Should I pre-plan my funeral?
Pre-planning relieves some of the burden from your relatives during their time of grief as well as lets them know your wishes in advance. When pre-planning you will have the opportunity to make an informed decision about your funeral and cemetery arrangements, and the form of memorial you prefer. You may also consider a pre-payment plan in order to handle the costs beforehand. While pre-planning can be very helpful, it is also important to leave some decisions for the family members. Planning a funeral is an important part of the grieving process.
Do I have to choose a casket when I pre-plan my funeral?

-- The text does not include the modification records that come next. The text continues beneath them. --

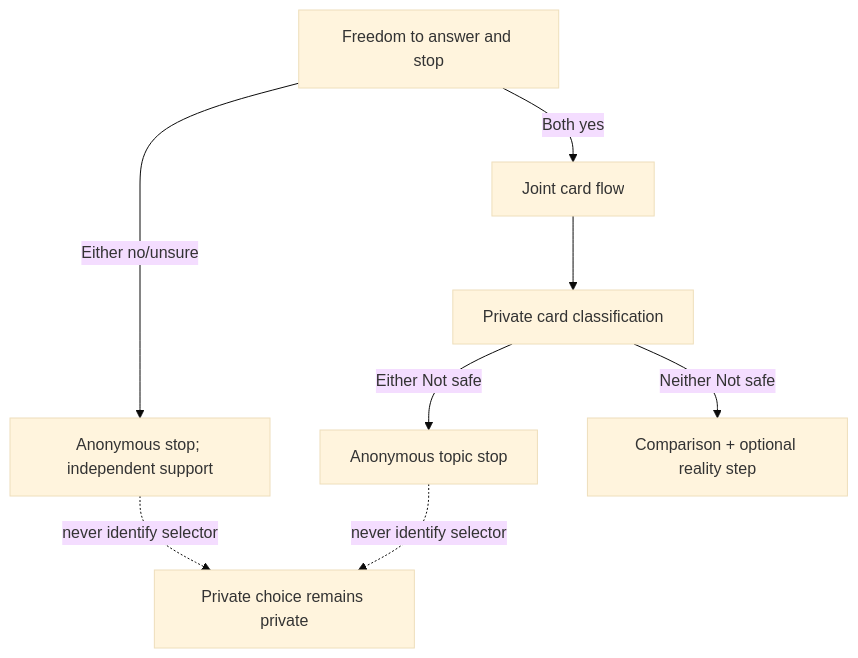
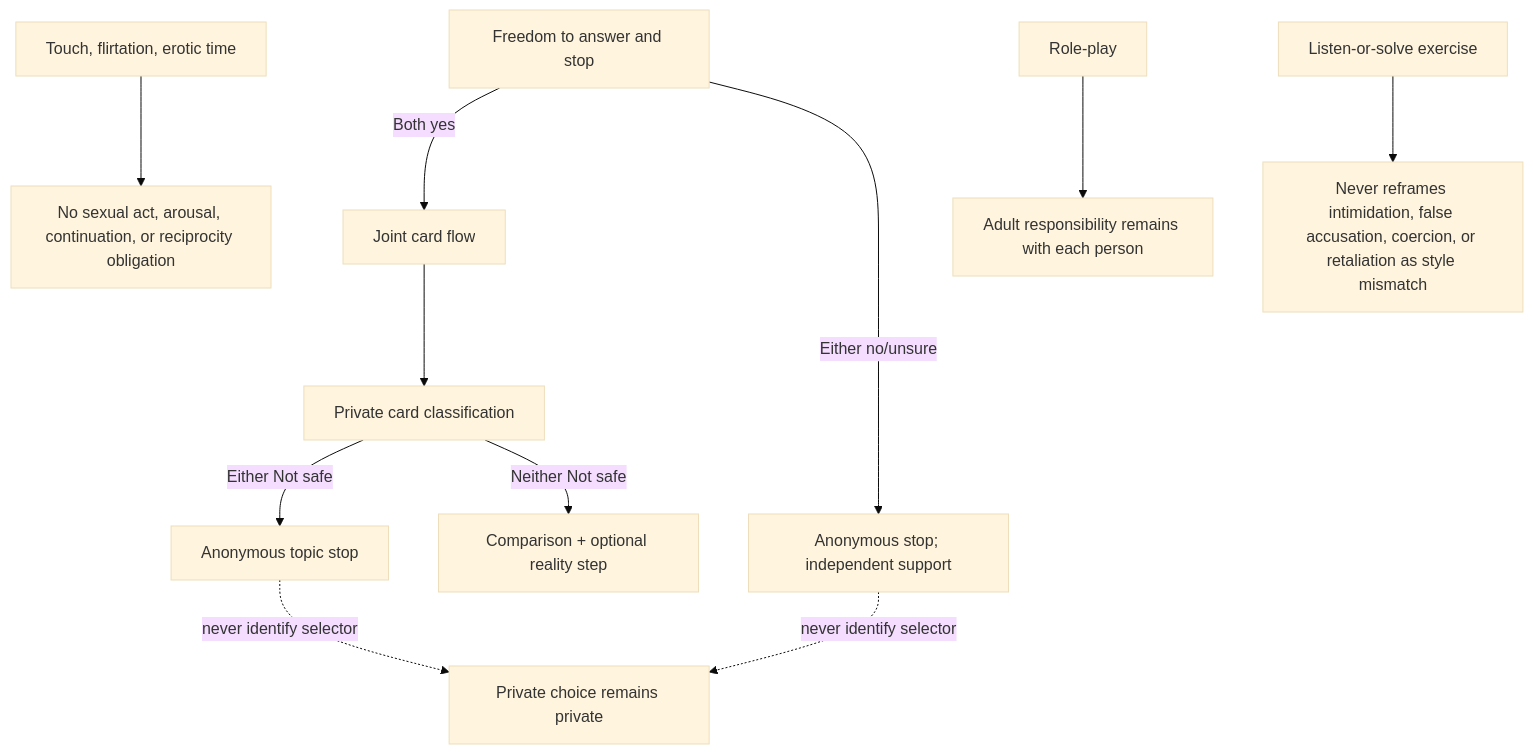
One commit to u-dont-existDOTcom/joel-articles changed the third of 7 diagrams in product-architectures/love-honestly-card-game/ARCHITECTURE.md. Above: the diagram before and after it, drawn with Mermaid (base theme). The commit also changed other lines of this file, not shown here.

Commit message:
docs: update Love Honestly architecture to v0.3.0

````diff
--- a/product-architectures/love-honestly-card-game/ARCHITECTURE.md
+++ b/product-architectures/love-honestly-card-game/ARCHITECTURE.md
@@ -85,11 +59,15 @@
 ```mermaid
 flowchart TD
     FREE["Freedom to answer and stop"] -->|"Both yes"| JOINT["Joint card flow"]
     FREE -->|"Either no/unsure"| PRIVATE["Anonymous stop; independent support"]
     JOINT --> CLASS["Private card classification"]
     CLASS -->|"Either Not safe"| TOPICSTOP["Anonymous topic stop"]
     CLASS -->|"Neither Not safe"| COMPARE["Comparison + optional reality step"]
 
+    SEX["Touch, flirtation, erotic time"] --> NONOB["No sexual act, arousal, continuation, or reciprocity obligation"]
+    ROLE["Role-play"] --> ADULT["Adult responsibility remains with each person"]
+    LISTEN["Listen-or-solve exercise"] --> ABUSE["Never reframes intimidation, false accusation, coercion, or retaliation as style mismatch"]
+
     PRIVATE -. "never identify selector" .-> SECRET["Private choice remains private"]
     TOPICSTOP -. "never identify selector" .-> SECRET
 ```
````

When pre-planning you decide how much or how little you want to do in advance. You may wish to discuss the service, music, casket, burial vault, etc and even put money into a funeral trust. Or you may only want to have us take some notes on your wishes. Whatever you decide, we are always here to listen to your questions and concerns and help you in any way we can.
I made my pre-arrangements at another funeral home, can I transfer them whether Iíve paid for them or not?

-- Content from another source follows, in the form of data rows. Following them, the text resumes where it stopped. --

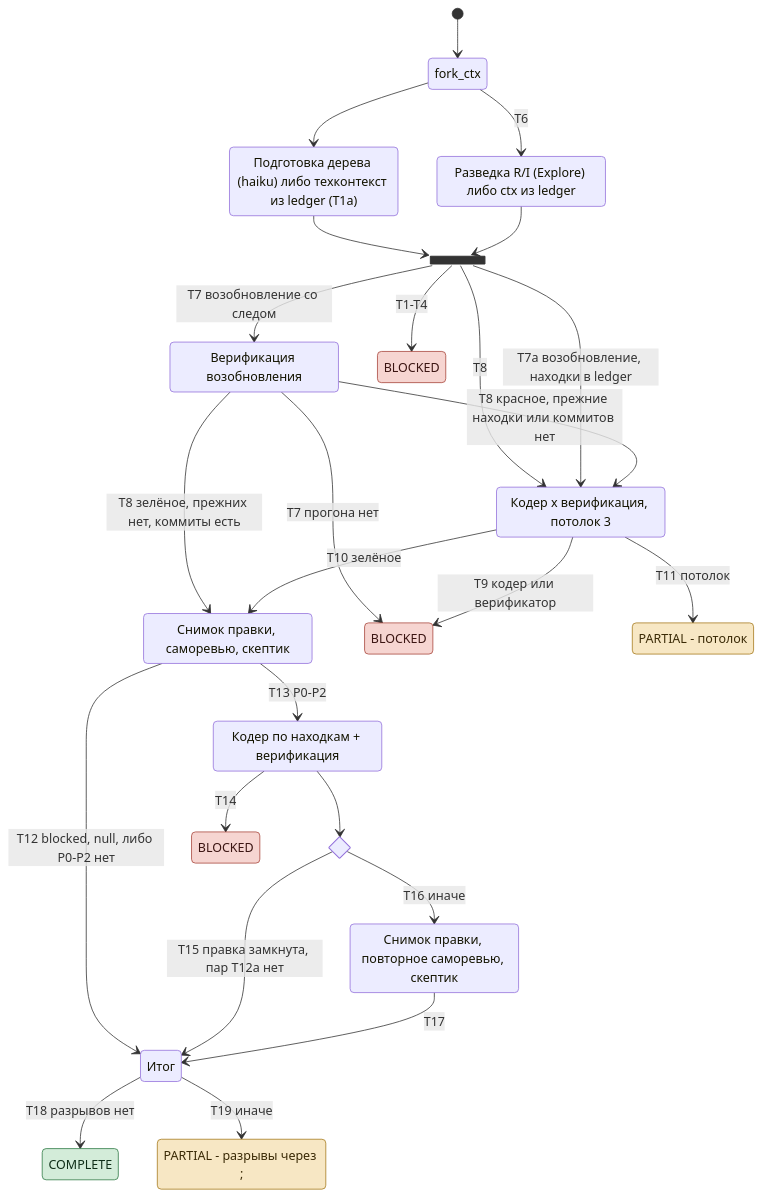
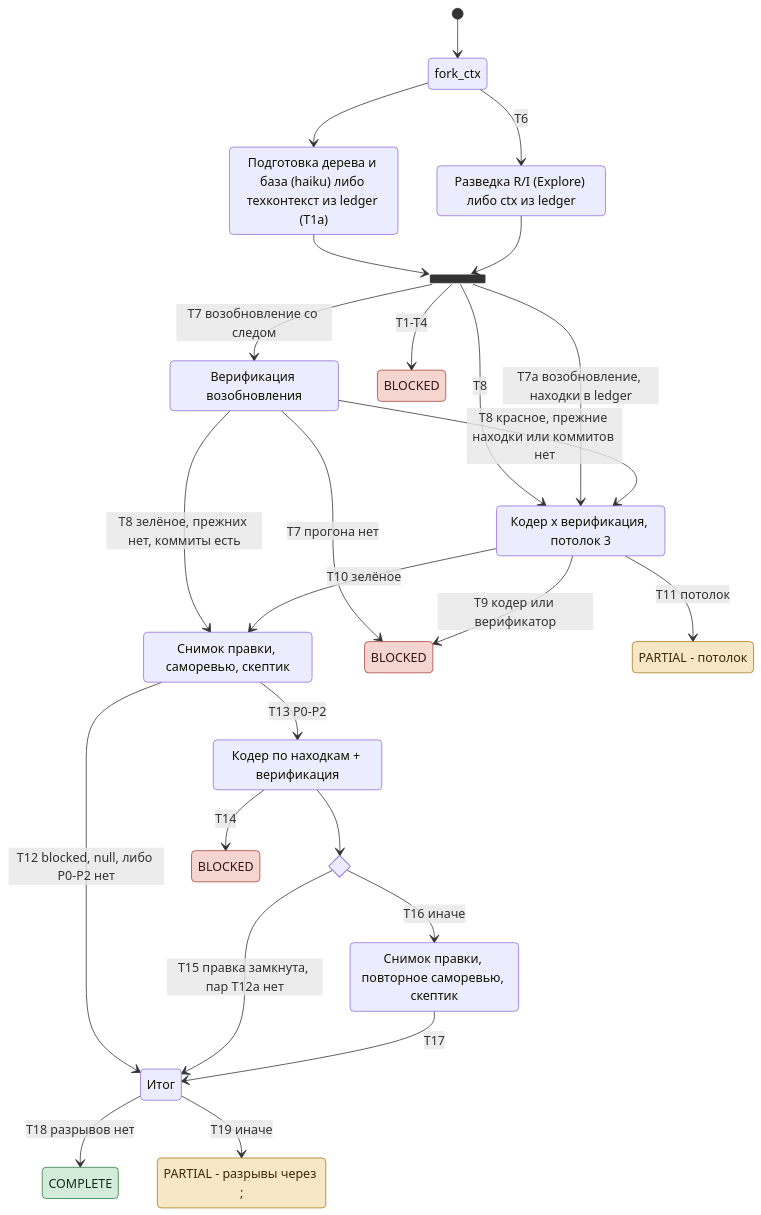
Before and after one commit to dex-it/ai-kit: the diagram in plugins/auto/docs/tracks/feature.md, drawn with Mermaid. The commit also changed other lines of this file and 13 other files, not shown here.

````diff
--- a/plugins/auto/docs/tracks/feature.md
+++ b/plugins/auto/docs/tracks/feature.md
@@ -15,54 +15,54 @@
 ```mermaid
 stateDiagram-v2
   direction TB
   [*] --> fork_ctx
   state fork_ctx <<fork>>
   state join_ctx <<join>>
-  state "Подготовка дерева (haiku) либо техконтекст из ledger (T1a)" as Prep
+  state "Подготовка дерева и база (haiku) либо техконтекст из ledger (T1a)" as Prep
   state "Разведка R/I (Explore) либо ctx из ledger" as Req
   state "Верификация возобновления" as VerR
   state "Кодер x верификация, потолок 3" as Fix
   state "Снимок правки, саморевью, скептик" as Rev
   state "Кодер по находкам + верификация" as Fix2
   state "Снимок правки, повторное саморевью, скептик" as Rev2
   state "Итог" as Final
   state sealChoice <<choice>>
 
   state "BLOCKED" as B1
   state "BLOCKED" as B2
   state "BLOCKED" as B3
   state "PARTIAL - потолок" as P0
   state "COMPLETE" as C
   state "PARTIAL - разрывы через ;" as P1
 
   fork_ctx --> Prep
   fork_ctx --> Req: T6
   Prep --> join_ctx
   Req --> join_ctx
   join_ctx --> B1: T1-T4
   join_ctx --> VerR: T7 возобновление со следом
   join_ctx --> Fix: T8
   join_ctx --> Fix: T7a возобновление, находки в ledger
   VerR --> B2: T7 прогона нет
   VerR --> Fix: T8 красное, прежние находки или коммитов нет
   VerR --> Rev: T8 зелёное, прежних нет, коммиты есть
   Fix --> B2: T9 кодер или верификатор
   Fix --> P0: T11 потолок
   Fix --> Rev: T10 зелёное
   Rev --> Final: T12 blocked, null, либо P0-P2 нет
   Rev --> Fix2: T13 P0-P2
   Fix2 --> B3: T14
   Fix2 --> sealChoice
   sealChoice --> Final: T15 правка замкнута, пар T12a нет
   sealChoice --> Rev2: T16 иначе
   Rev2 --> Final: T17
   Final --> C: T18 разрывов нет
   Final --> P1: T19 иначе
 
   classDef stop fill:#f6d5d1,stroke:#a8453b,color:#3b1512
   classDef part fill:#f7e7c4,stroke:#a57a1c,color:#3a2a06
   classDef done fill:#d3ecd9,stroke:#2f7a45,color:#0f2e18
   class B1,B2,B3 stop
   class P0,P1 part
   class C done
 ```
````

We get this question often and the answer is yes. It is as simple as contacting us and we will get the paperwork in order for you to sign to make the transfer. You do not have to contact the other funeral home. We will do everything for you.
What should I bring to an arrangement meeting?

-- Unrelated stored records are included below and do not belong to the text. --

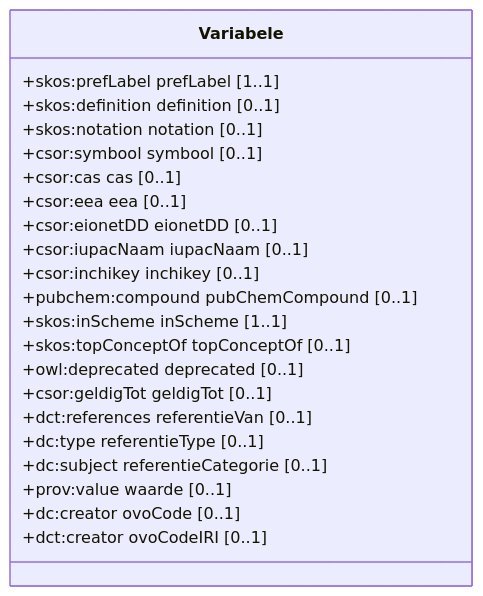
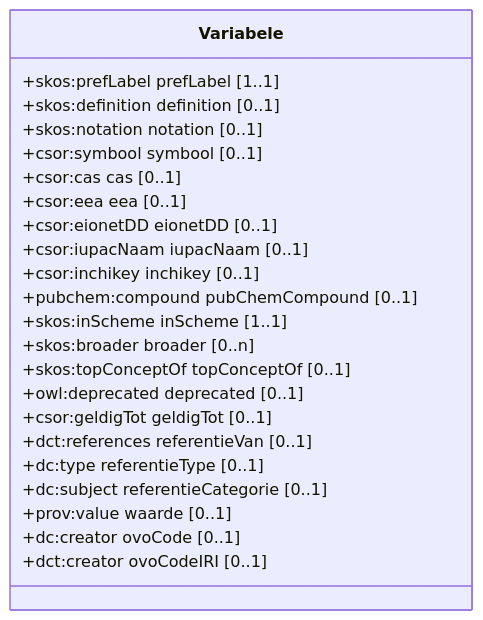
The diagram in docs/codelijsten/variabele.md (milieuinfo/codelijst-csor-config), drawn with Mermaid before and after one commit. The commit also changed 9 other files, not shown here.

````diff
--- a/docs/codelijsten/variabele.md
+++ b/docs/codelijsten/variabele.md
@@ -8,25 +8,26 @@
 ```mermaid
 classDiagram
     class Variabele {
         +skos:prefLabel prefLabel [1..1]
         +skos:definition definition [0..1]
         +skos:notation notation [0..1]
         +csor:symbool symbool [0..1]
         +csor:cas cas [0..1]
         +csor:eea eea [0..1]
         +csor:eionetDD eionetDD [0..1]
         +csor:iupacNaam iupacNaam [0..1]
         +csor:inchikey inchikey [0..1]
         +pubchem:compound pubChemCompound [0..1]
         +skos:inScheme inScheme [1..1]
+        +skos:broader broader [0..n]
         +skos:topConceptOf topConceptOf [0..1]
         +owl:deprecated deprecated [0..1]
         +csor:geldigTot geldigTot [0..1]
         +dct:references referentieVan [0..1]
         +dc:type referentieType [0..1]
         +dc:subject referentieCategorie [0..1]
         +prov:value waarde [0..1]
         +dc:creator ovoCode [0..1]
         +dct:creator ovoCodeIRI [0..1]
     }
 ```
````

Some of the things that are helpful at the arrangement are:
- Your loved ones social security number or card
- The clothing, jewelry and other personal items you would like on or with you loved one
- A recent photograph that you may want in the paper with the obituary and that will assist the funeral home staff in preparing your loved one for viewing
- Military DD214 or discharge papers (if the decedent was a veteran)
- Any life insurance policies you would like us to help you file
- Biographical/family history information that will be used for the obituary and legal documentation (The deceased's mother's maiden name and years of school they completed are needed for the death certificate)
- Any advance arrangement forms or suggestions left by your loved one
The death of a loved one can be a very emotional and stressful time. We understand that you may not have everything in order when you first come to the funeral home to meet for arrangements. That is why we are here to help. Bring as many of these items as you can gather and we will worry about the rest later. The important thing is that you come in to let us know how we can help this time be easier for you.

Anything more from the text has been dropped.